This morning I’m thinking about the people of Haiti, the poorest country in the Western Hemisphere. For so long now it seems that the only abundance they have known is an abundance of trouble. After Tuesday’s earthquake a journalist said, “I was here during the 2008 hurricanes that left thousands dead and thousands and thousands homeless, and that felt like the Apocalypse. But that pales in comparison to this.” In the aftermath of this horrific tragedy the Rev. Pat Robertson has suggested that the Haitians are cursed because of a pact their ancestors supposedly made with the Devil two centuries ago. “Ever since,” he said, “they have been cursed by one thing after the other.” Although he didn’t go so far as to say that this earthquake was God’s wrath poured out on the people of Haiti what else could they infer? Robertson subscribes to a kind of Old Testament theology that makes every act an act of God, good or bad. If San Francisco fell into the ocean this afternoon, he would be on television tomorrow, telling us why. But I hope the people of Haiti will won’t look at things the way he does. I hope they can understand as we do that bad things happen to good people, sometimes to the best people we know, and for no apparent reason. When Jesus’ disciples asked him, “Who sinned, this man or his parents, that he was born blind?” Jesus said, “It wasn’t this man or his parents. It was so the works of God could be seen” (John 9:3).

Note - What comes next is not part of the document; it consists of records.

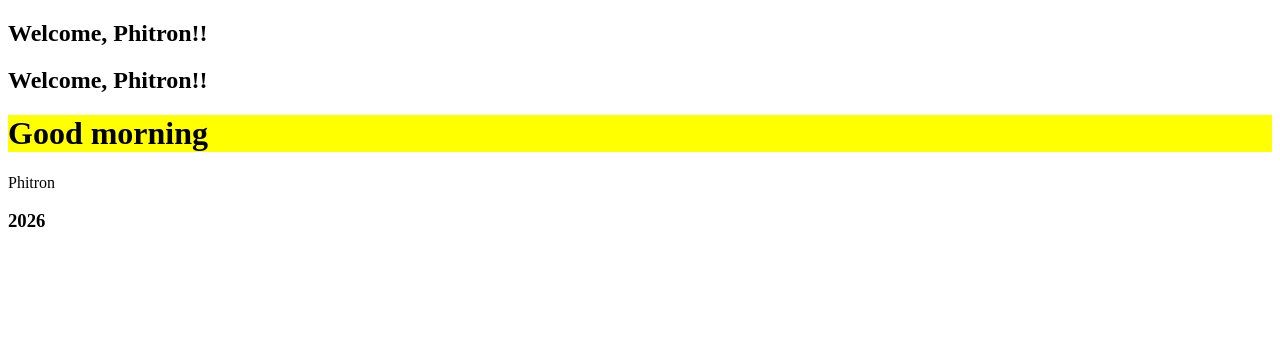
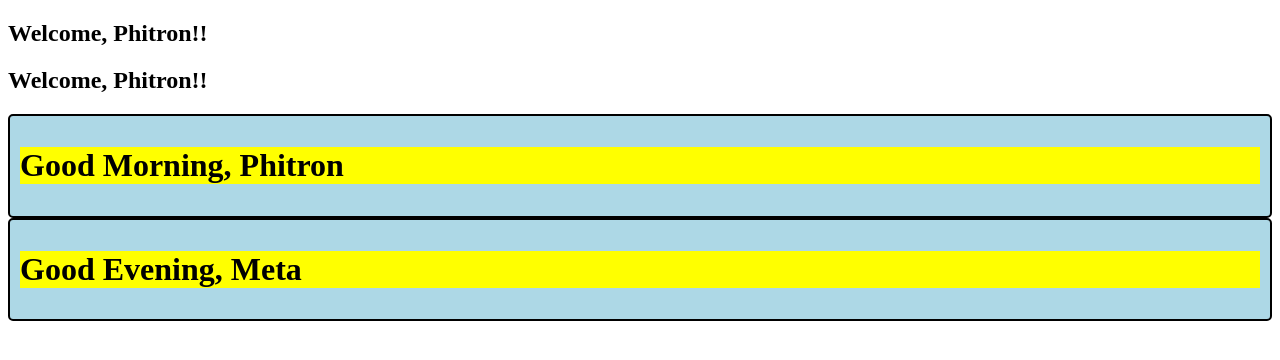
Before and after one commit to arfinaleusuf/my-first-react-app, a React (Vite) app: page / in a window 1280 px wide. Shown: the top 360 px of the page. Built offline with nearby package versions, Linux system fonts and the light colour scheme.

Commit message:
feat: update Greetings component to accept props and render dynamic greetings

```diff
--- a/src/Greetings.jsx
+++ b/src/Greetings.jsx
@@ -1,11 +1,10 @@
-const Greetings = () => {
+const Greetings = ({greet, name}) => {
+
     const currentYear = new Date().getFullYear()
     return (
-        <>
-            <h1 className='demo'>Good morning</h1>
-            <p>Phitron</p>
-            <h3>{currentYear}</h3>
-        </>
+        <div className="greetings-cart">
+            <h1 className='demo'>{greet}, {name}</h1>
+        </div>
     );
 };
 
--- a/src/index.css
+++ b/src/index.css
@@ -1,3 +1,9 @@
 .demo{
   background-color: yellow;
 }
+.greetings-cart{
+  border : 2px solid black;
+  border-radius: 5px;
+  padding: 10px;
+  background-color: lightblue;
+}
--- a/src/main.jsx
+++ b/src/main.jsx
@@ -12,6 +12,7 @@ createRoot(document.getElementById('root')).render(
     {/* <Welcome></Welcome> */}
     <Welcome></Welcome>
     <Welcome />
-    <Greetings/>
+    <Greetings greet={"Good Morning"} name={"Phitron"}/>
+    <Greetings greet={"Good Evening"} name={"Meta"}/>
   </StrictMode>,
 )
```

I hope that’s what happens in Haiti. I hope those people can understand that earthquakes happen not because God is angry, but because the living earth is still shifting and moving. I hope they will see this one for the natural disaster that it is, but see in our response to this disaster the “works of God.” As rescue workers come from this country and others, as relief flows into the ruined city of Port-au-Prince, as it comes with an abundance unlike anything the Haitians have ever witnessed may they see it as a sign—not a sign of God’s judgment, but of God’s grace. May they sense that the door between heaven and earth has been opened just a crack, and may they see light seeping in around the edges.